» **YOUR OBJECTIVE**
If an entry holds a picture, drop the picture but restate the entry word for word.

» **LISTED RECORDS**
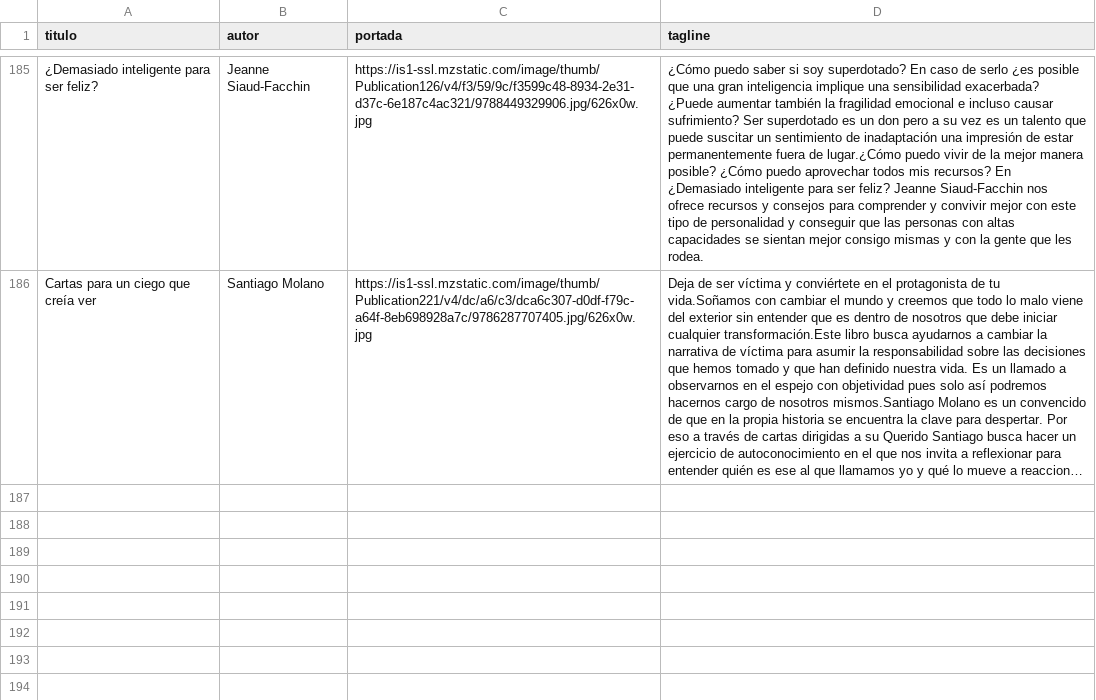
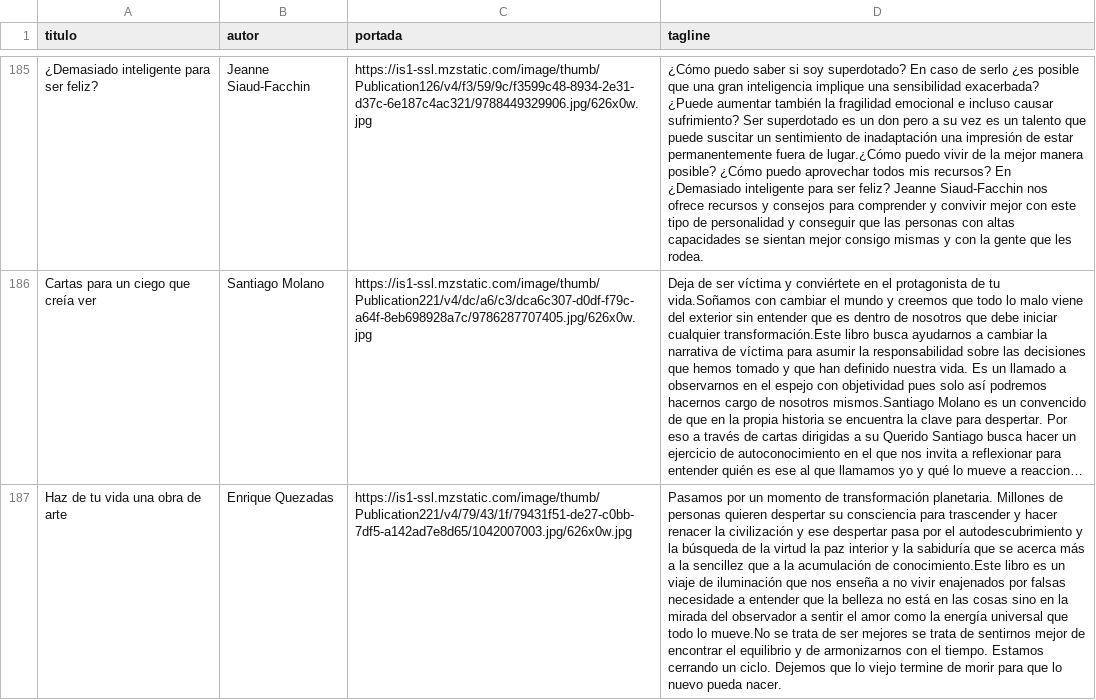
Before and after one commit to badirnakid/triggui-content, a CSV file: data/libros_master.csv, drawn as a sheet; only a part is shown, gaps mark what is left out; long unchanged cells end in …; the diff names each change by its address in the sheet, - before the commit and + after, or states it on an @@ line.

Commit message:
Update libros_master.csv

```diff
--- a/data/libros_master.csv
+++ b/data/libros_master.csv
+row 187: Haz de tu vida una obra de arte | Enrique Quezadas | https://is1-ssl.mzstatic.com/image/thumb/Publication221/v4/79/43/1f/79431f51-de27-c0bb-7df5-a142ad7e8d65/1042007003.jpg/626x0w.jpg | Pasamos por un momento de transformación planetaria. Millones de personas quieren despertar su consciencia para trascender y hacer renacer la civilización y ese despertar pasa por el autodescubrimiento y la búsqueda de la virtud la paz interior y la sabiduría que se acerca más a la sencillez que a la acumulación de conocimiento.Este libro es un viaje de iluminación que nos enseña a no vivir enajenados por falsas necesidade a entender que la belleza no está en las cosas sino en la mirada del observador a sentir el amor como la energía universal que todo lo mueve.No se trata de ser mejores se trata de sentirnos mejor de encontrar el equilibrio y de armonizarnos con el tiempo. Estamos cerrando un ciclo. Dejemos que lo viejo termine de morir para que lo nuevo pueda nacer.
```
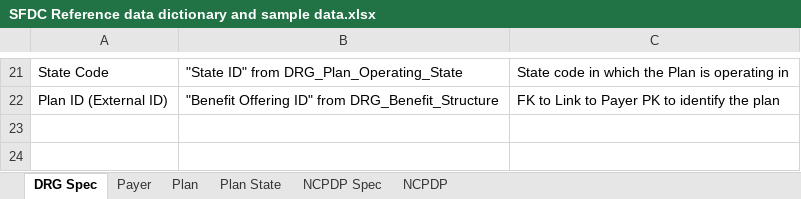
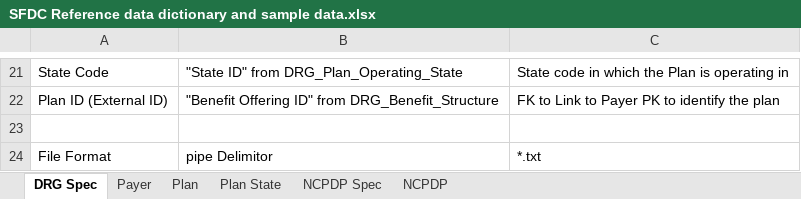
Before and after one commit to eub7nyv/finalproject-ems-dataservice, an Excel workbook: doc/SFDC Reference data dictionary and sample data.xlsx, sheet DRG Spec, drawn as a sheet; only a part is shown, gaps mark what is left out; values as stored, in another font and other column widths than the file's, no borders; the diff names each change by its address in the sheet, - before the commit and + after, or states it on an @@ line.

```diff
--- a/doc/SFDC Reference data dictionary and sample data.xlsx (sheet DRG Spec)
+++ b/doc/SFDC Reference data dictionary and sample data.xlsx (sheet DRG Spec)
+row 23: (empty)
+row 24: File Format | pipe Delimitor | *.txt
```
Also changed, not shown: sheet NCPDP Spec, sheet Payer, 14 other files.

» **RESULT OF THIS TASK**
Before and after one commit to badirnakid/triggui-content, a CSV file: data/libros_master.csv, drawn as a sheet; only a part is shown, gaps mark what is left out; long unchanged cells end in …; the diff names each change by its address in the sheet, - before the commit and + after, or states it on an @@ line.

Commit message:
Update libros_master.csv

```diff
--- a/data/libros_master.csv
+++ b/data/libros_master.csv
+row 187: Haz de tu vida una obra de arte | Enrique Quezadas | https://is1-ssl.mzstatic.com/image/thumb/Publication221/v4/79/43/1f/79431f51-de27-c0bb-7df5-a142ad7e8d65/1042007003.jpg/626x0w.jpg | Pasamos por un momento de transformación planetaria. Millones de personas quieren despertar su consciencia para trascender y hacer renacer la civilización y ese despertar pasa por el autodescubrimiento y la búsqueda de la virtud la paz interior y la sabiduría que se acerca más a la sencillez que a la acumulación de conocimiento.Este libro es un viaje de iluminación que nos enseña a no vivir enajenados por falsas necesidade a entender que la belleza no está en las cosas sino en la mirada del observador a sentir el amor como la energía universal que todo lo mueve.No se trata de ser mejores se trata de sentirnos mejor de encontrar el equilibrio y de armonizarnos con el tiempo. Estamos cerrando un ciclo. Dejemos que lo viejo termine de morir para que lo nuevo pueda nacer.
```
Before and after one commit to eub7nyv/finalproject-ems-dataservice, an Excel workbook: doc/SFDC Reference data dictionary and sample data.xlsx, sheet DRG Spec, drawn as a sheet; only a part is shown, gaps mark what is left out; values as stored, in another font and other column widths than the file's, no borders; the diff names each change by its address in the sheet, - before the commit and + after, or states it on an @@ line.

```diff
--- a/doc/SFDC Reference data dictionary and sample data.xlsx (sheet DRG Spec)
+++ b/doc/SFDC Reference data dictionary and sample data.xlsx (sheet DRG Spec)
+row 23: (empty)
+row 24: File Format | pipe Delimitor | *.txt
```
Also changed, not shown: sheet NCPDP Spec, sheet Payer, 14 other files.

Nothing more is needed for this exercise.